One Christmas my brother and I came out to find a freestanding chalkboard separating our gifts under the Christmas tree. Both of us are rather intensely literal, so “my side” was the magnetic letters and “his side” was the chalkboard. He was therefore the artist, I was therefore the writer. It’s important to note that I “could use” the chalkboard side to play school or hangman on (according to my rules?...which came from...where? lol). Standing in front of a board when I did become a teacher consequently felt thrilling, with a definite life or death quality to it...which turns out is perfectly apt. My brother has been writing now for quite awhile, really well. I’ll have to ask him if it feels urgent and transgressive for him too on the “other side” of the chalkboard! I wonder if that’s where all our shadow vocations are hiding...
19 - What was the last great book you read? What was the last great film?
I recently read Lawrence in Arabia by Scott Anderson, which is amazing. Pow!by Mo Yan was another great book I read within the last year. I’m currently reading Aisthesis by Jacques Ranciere, which is quite something. I immediately read anything Red Pine (Bill Porter) writes or translates: he seems a rather unsung world treasure.

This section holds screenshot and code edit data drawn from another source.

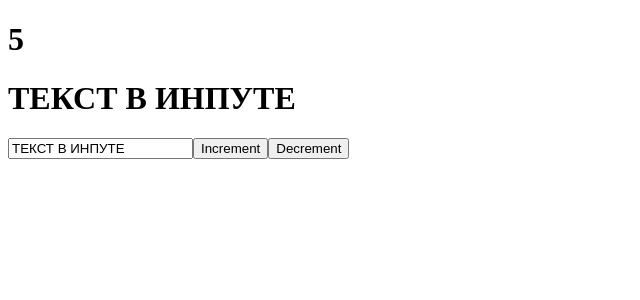
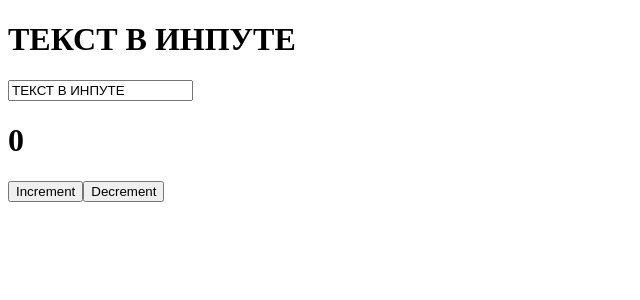
Before and after one commit to dimaNuts/ReactStudy, a React (Create React App) app in the folder my-app/: page / in a window 1280 px wide. Shown: the top 300 px of the page, without its empty margins (0-640 px from the left). Built offline with nearby package versions, Linux system fonts and the light colour scheme.

Commit message:
Create dir components
*decomposition App.js
*create Counter.jsx
*add Counter in App.js
*delete buttons

```diff
--- a/my-app/src/App.js
+++ b/my-app/src/App.js
@@ -1,20 +1,12 @@
 import React, {useState} from 'react';
+import Counter  from './components/Counter';
+
+function App() {
+  const [value, setValue] = useState('ТЕКСТ В ИНПУТЕ');
 
 
-function App() {
-  const [likes, setLikes] = useState(5);
-  const [value, setValue] = useState('ТЕКСТ В ИНПУТЕ');
-
-  function increment() {
-    setLikes(likes + 1)
-  }
-
-  function decrement() {
-    setLikes(likes - 1)
-  }
   return (
     <div className="App">
-      <h1>{likes}</h1>
       <h1>{value}</h1>
       <input
        type='text'
@@ -22,12 +14,7 @@ function App() {
        onChange={event => setValue(
          event.target.value)
        }/>
-      <button onClick={increment}>
-       Increment
-      </button>
-      <button onClick={decrement}>
-       Decrement
-      </button>
+      <Counter/>
     </div>
   );
 }
--- /dev/null
+++ b/my-app/src/components/Counter.jsx
@@ -0,0 +1,23 @@
+import React, {useState} from 'react';
+
+
+const Counter = function() {
+  let [count, setCount] = useState(0)
+
+  function increment() {
+      setCount(count + 1)
+    }
+
+    function decrement() {
+      setCount(count - 1)
+    }
+  return (
+    <div>
+      <h1>{count}</h1>
+      <button onClick={increment}>Increment</button>
+      <button onClick={decrement}>Decrement</button>
+    </div>
+  )
+}
+
+export default Counter;
```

I’m not at all finished with prior great films! I saw The Master last year which I thought had stretches of greatness.
20 - What are you currently working on?
I’m working on a novel called Head that I started maybe 20 years ago. Life interrupted, and when I went back to it, the original So Whats were gone...in the last few weeks, I begin to see some new ones there, so it’s full steam a...head. :)